-- AVAILABLE DATA follows --
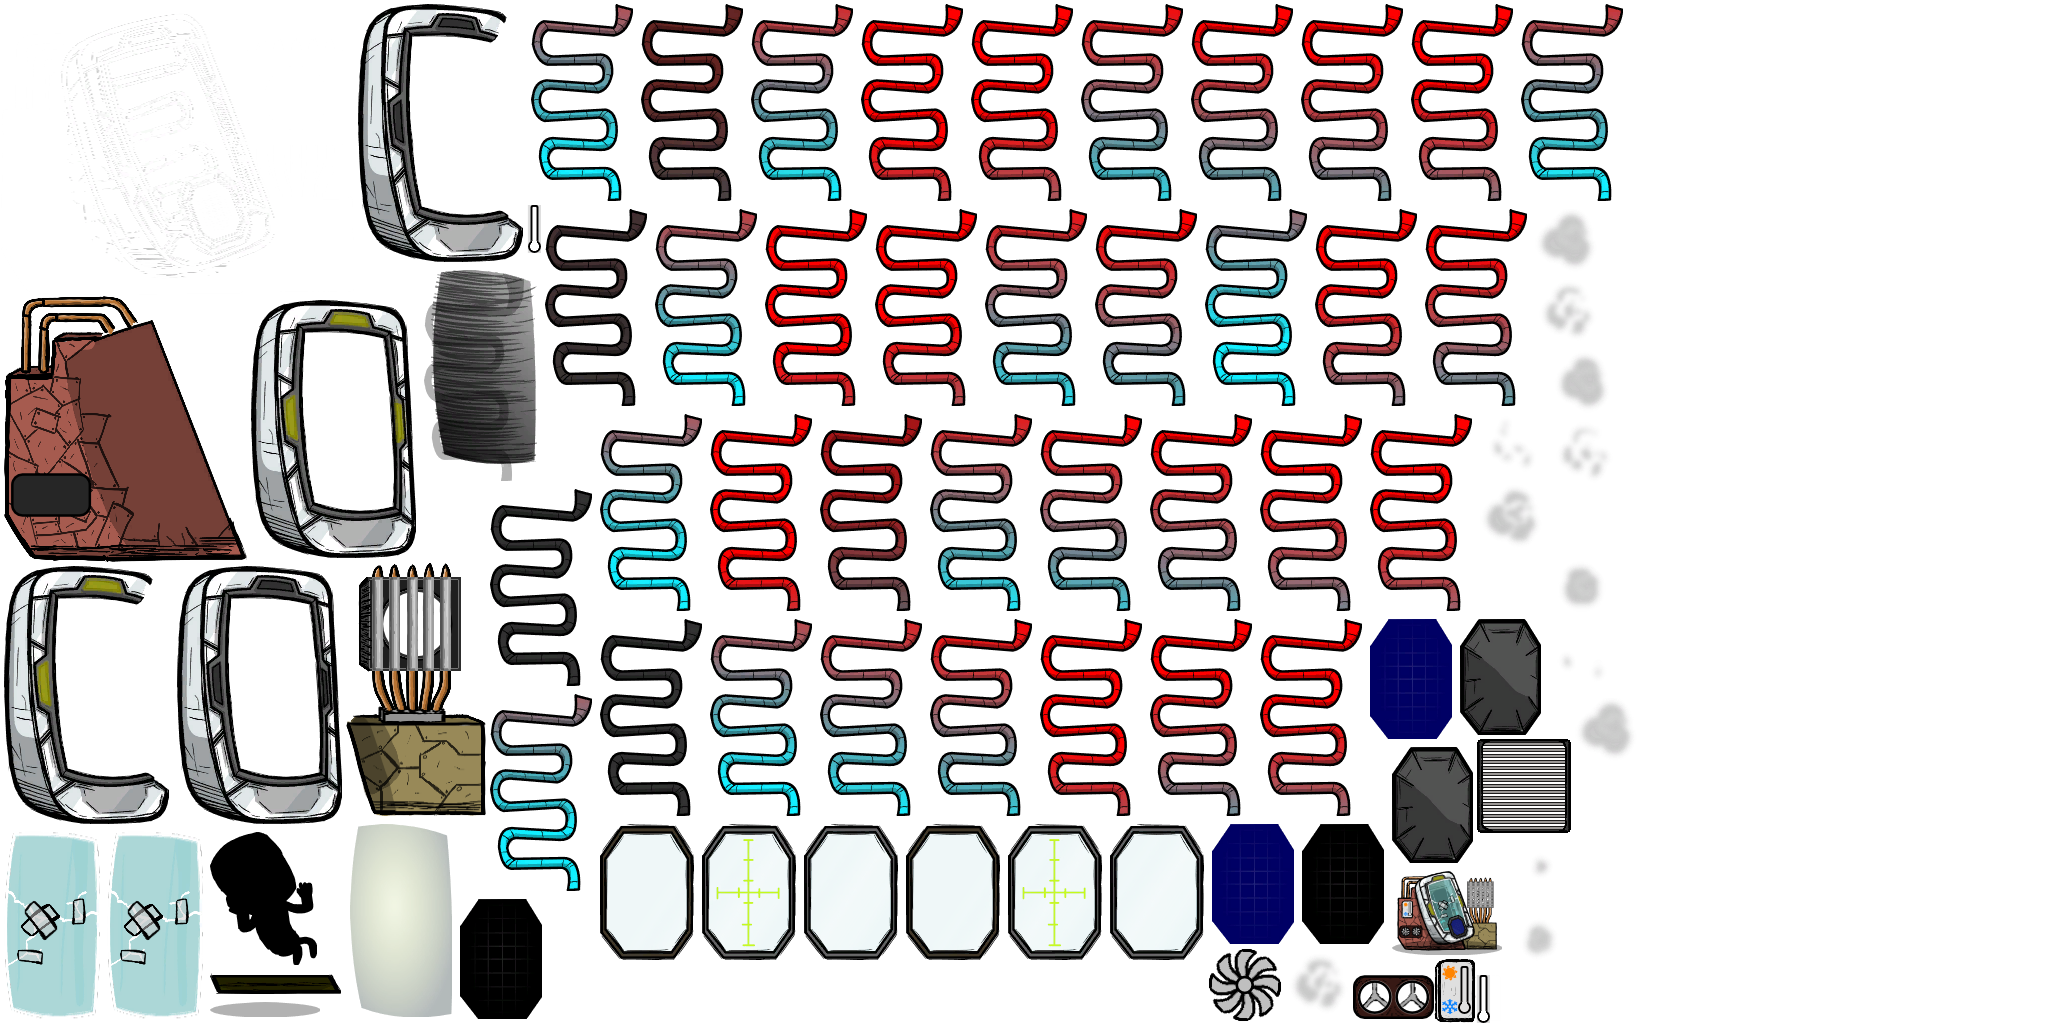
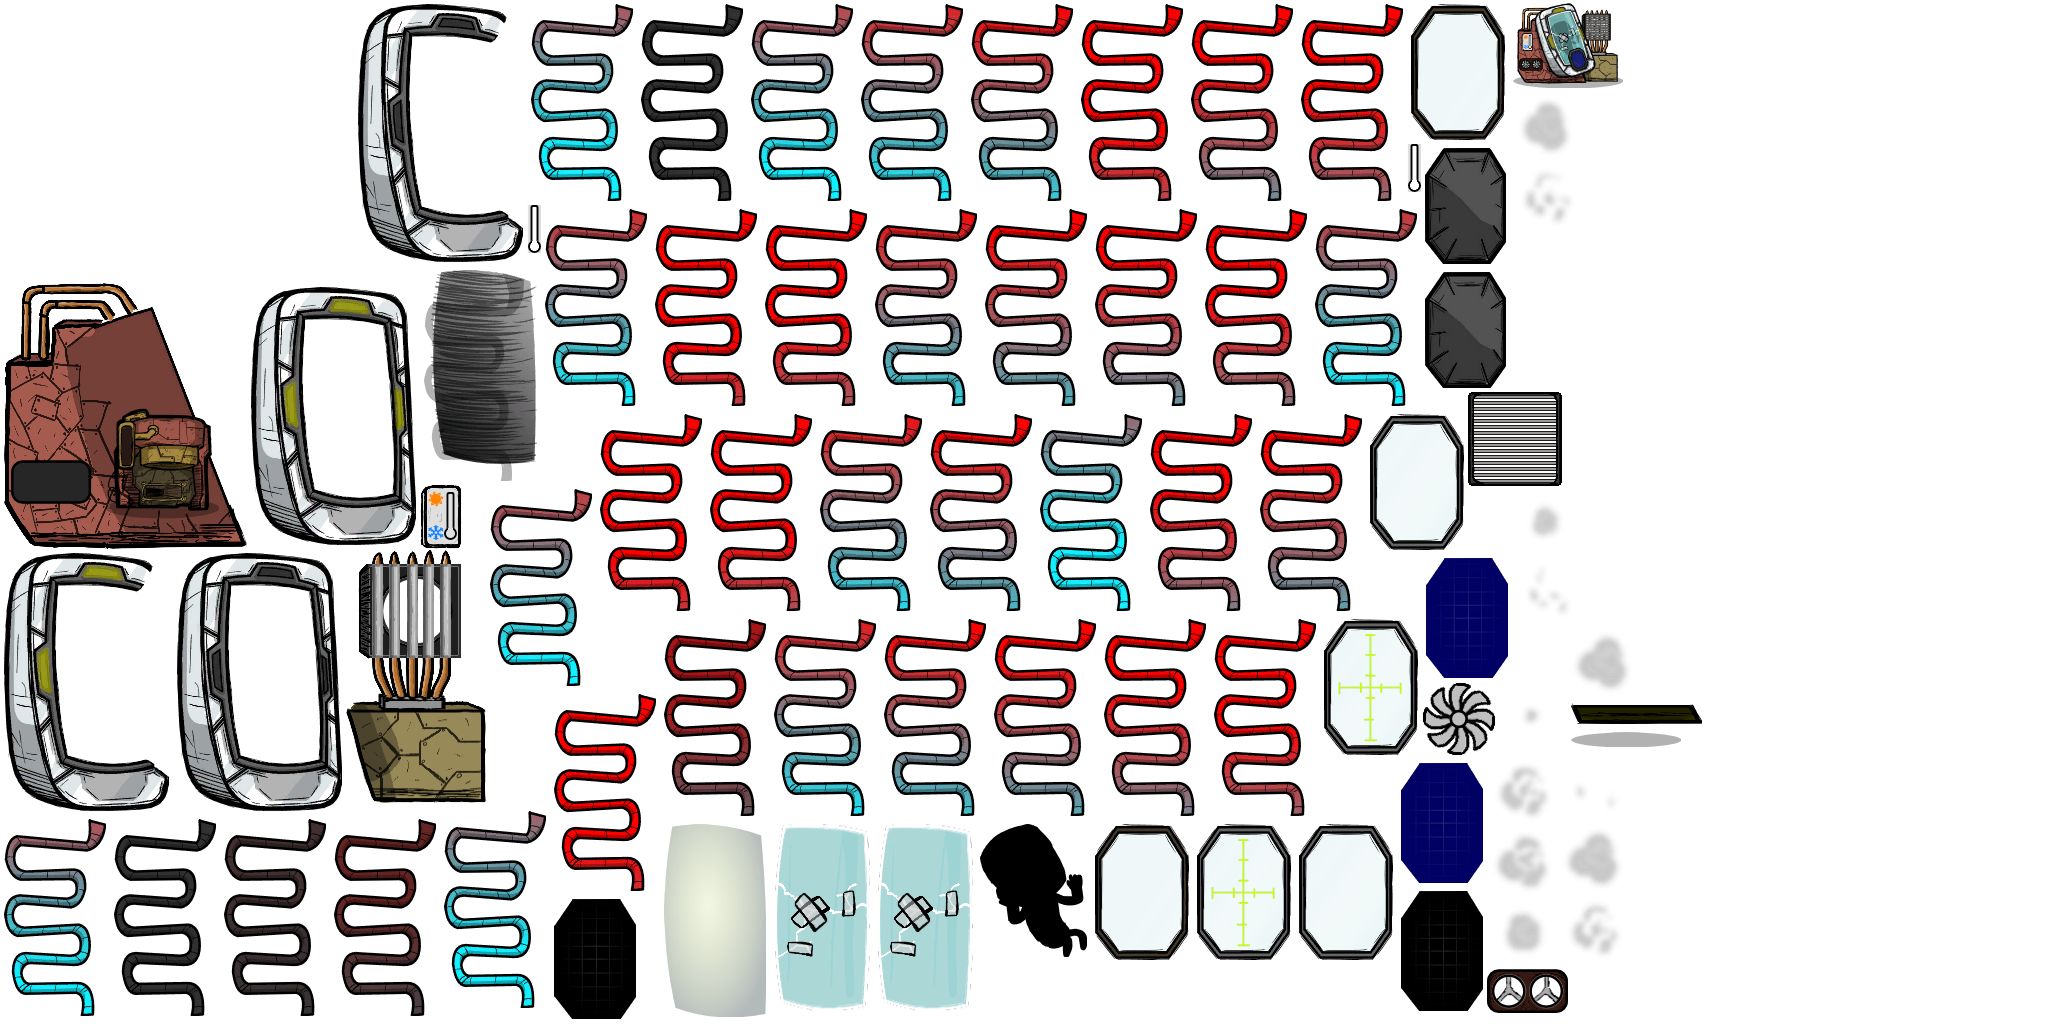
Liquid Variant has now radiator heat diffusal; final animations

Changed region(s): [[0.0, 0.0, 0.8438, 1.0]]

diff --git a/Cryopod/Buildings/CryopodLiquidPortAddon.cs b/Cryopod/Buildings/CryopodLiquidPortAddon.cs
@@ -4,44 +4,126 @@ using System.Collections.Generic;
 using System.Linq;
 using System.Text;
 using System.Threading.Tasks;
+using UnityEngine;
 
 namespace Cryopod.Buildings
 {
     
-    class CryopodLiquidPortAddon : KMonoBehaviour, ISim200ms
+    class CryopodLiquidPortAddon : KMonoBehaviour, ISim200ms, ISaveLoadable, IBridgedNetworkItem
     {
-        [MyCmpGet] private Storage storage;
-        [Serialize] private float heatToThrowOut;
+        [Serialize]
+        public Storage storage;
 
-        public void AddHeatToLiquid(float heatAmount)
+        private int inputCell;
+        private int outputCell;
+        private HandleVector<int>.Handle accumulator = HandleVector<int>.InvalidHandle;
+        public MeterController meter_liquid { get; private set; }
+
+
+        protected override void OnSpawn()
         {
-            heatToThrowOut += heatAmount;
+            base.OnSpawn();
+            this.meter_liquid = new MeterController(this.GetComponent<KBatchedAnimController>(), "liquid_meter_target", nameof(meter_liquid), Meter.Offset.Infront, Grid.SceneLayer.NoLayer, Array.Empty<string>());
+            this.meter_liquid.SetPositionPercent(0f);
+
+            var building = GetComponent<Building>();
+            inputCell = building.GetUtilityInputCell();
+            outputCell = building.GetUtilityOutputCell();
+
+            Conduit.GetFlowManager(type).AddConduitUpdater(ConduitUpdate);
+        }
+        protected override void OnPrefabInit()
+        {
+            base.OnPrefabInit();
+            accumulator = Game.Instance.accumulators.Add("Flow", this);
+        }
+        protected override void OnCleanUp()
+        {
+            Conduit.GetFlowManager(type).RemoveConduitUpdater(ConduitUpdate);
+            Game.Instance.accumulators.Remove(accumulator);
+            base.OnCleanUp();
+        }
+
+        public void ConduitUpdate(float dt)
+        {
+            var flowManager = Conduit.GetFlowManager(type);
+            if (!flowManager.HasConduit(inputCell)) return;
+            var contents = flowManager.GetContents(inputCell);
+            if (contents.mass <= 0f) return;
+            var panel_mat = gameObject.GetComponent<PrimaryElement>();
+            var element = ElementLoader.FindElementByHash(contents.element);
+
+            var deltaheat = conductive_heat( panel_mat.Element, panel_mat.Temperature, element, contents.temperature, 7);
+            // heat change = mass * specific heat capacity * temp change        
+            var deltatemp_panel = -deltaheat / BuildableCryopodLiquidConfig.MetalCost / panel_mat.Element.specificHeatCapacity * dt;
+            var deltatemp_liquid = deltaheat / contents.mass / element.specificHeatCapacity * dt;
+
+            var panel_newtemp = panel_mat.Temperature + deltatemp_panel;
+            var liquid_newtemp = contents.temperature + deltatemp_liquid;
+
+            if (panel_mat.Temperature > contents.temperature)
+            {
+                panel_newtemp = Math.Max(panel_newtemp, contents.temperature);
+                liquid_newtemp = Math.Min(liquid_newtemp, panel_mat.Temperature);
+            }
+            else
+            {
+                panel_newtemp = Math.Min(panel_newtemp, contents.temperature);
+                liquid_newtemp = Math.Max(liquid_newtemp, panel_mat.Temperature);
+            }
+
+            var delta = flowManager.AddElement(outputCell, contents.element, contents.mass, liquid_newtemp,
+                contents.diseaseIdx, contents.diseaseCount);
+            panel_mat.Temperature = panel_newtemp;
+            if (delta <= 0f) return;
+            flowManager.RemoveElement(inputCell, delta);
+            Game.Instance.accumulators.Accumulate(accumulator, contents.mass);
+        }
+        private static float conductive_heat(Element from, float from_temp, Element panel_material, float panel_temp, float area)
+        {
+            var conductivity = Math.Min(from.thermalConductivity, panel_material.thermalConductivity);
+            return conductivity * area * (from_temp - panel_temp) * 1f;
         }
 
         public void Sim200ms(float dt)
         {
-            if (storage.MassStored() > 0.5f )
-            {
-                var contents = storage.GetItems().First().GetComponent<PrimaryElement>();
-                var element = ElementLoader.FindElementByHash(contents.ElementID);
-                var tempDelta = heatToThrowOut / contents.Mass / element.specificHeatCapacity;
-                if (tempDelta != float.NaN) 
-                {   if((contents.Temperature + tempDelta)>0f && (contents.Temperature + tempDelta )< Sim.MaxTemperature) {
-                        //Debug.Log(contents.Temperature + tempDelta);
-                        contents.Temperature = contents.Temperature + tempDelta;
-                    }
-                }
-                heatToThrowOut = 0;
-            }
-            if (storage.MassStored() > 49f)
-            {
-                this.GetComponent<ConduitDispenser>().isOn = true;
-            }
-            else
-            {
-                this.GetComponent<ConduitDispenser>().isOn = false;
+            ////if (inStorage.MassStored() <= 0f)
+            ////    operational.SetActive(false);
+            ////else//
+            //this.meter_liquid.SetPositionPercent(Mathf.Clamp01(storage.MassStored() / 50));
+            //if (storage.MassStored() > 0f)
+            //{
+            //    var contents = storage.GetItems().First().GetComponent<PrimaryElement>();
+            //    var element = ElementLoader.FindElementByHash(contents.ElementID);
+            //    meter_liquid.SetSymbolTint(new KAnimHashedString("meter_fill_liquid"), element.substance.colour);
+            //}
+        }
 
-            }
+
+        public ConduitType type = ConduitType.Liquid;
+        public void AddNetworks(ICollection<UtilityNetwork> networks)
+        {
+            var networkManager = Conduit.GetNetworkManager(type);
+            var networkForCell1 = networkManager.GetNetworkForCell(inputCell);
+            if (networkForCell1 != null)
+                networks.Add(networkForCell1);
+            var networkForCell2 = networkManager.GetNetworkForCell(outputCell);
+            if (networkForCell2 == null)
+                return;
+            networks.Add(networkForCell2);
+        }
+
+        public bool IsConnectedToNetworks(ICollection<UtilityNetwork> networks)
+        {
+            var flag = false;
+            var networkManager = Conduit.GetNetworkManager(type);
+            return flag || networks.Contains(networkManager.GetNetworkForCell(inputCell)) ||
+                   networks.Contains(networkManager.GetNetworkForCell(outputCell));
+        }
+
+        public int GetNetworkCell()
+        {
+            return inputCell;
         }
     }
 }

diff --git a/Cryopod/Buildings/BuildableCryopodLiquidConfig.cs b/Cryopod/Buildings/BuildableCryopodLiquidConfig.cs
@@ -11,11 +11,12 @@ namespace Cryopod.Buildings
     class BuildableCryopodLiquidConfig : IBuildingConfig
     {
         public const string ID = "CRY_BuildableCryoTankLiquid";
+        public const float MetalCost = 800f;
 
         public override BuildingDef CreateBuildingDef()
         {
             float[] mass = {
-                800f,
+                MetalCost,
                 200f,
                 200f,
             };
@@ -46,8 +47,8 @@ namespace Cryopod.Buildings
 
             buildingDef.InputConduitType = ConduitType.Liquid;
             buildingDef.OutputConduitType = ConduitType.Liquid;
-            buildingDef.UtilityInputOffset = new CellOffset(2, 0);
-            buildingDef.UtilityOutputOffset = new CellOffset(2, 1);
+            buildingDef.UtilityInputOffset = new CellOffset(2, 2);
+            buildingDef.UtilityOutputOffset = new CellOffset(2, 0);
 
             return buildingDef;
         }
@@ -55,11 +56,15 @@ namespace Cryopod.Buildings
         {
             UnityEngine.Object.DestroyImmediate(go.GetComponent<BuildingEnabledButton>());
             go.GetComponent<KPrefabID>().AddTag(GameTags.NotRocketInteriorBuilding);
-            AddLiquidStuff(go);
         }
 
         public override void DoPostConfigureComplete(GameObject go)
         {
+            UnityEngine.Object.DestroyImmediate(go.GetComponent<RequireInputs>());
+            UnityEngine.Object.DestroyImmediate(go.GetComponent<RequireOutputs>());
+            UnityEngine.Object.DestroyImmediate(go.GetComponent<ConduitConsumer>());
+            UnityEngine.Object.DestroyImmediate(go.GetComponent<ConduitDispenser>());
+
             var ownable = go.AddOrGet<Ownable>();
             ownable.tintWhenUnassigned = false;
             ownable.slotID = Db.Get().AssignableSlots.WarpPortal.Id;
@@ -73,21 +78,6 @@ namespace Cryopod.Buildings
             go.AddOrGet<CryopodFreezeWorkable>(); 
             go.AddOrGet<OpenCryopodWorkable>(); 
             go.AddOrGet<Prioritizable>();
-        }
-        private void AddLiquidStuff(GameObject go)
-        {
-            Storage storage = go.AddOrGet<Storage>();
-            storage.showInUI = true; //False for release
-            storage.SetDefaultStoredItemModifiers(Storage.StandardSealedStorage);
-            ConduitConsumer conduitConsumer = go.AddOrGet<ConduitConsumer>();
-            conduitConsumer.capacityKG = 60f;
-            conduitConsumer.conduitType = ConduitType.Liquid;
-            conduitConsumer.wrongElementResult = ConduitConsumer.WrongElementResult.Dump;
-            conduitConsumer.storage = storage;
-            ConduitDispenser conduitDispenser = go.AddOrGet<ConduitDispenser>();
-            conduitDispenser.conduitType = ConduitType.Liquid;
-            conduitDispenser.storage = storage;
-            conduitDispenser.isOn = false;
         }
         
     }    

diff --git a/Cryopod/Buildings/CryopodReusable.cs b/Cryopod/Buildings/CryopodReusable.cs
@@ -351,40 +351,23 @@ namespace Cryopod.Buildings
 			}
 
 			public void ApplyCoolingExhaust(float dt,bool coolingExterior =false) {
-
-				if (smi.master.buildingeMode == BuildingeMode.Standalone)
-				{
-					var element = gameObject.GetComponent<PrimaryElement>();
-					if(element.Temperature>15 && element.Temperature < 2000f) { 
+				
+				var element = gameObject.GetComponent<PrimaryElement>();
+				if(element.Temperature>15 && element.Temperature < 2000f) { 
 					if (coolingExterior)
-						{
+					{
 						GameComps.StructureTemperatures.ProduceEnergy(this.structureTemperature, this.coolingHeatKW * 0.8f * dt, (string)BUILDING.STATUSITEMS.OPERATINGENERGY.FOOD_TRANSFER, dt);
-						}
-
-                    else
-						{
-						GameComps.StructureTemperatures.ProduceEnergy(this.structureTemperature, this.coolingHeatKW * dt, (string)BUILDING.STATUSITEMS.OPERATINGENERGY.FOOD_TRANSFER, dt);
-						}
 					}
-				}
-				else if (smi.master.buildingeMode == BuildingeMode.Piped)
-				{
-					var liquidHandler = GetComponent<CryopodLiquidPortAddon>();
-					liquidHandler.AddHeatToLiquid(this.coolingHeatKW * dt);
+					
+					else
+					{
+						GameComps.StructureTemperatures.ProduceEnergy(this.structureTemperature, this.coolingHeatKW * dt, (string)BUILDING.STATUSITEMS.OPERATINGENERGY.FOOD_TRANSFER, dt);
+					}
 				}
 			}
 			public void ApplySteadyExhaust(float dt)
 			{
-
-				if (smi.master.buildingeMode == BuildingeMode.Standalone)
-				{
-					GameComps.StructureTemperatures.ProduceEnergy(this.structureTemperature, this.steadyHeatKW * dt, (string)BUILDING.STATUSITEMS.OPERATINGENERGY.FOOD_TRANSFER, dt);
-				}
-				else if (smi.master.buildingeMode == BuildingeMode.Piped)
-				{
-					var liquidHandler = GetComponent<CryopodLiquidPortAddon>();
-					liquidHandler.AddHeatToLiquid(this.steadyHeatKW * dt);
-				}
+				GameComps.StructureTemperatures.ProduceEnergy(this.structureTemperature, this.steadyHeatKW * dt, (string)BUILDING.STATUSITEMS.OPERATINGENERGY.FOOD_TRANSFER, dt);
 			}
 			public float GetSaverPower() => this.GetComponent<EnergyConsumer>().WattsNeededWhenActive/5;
-- AVAILABLE DATA concluded --
Among the entries, find each line that includes the string "Contains" and copy it.

+            return flag || networks.Contains(networkManager.GetNetworkForCell(inputCell)) ||
+                   networks.Contains(networkManager.GetNetworkForCell(outputCell));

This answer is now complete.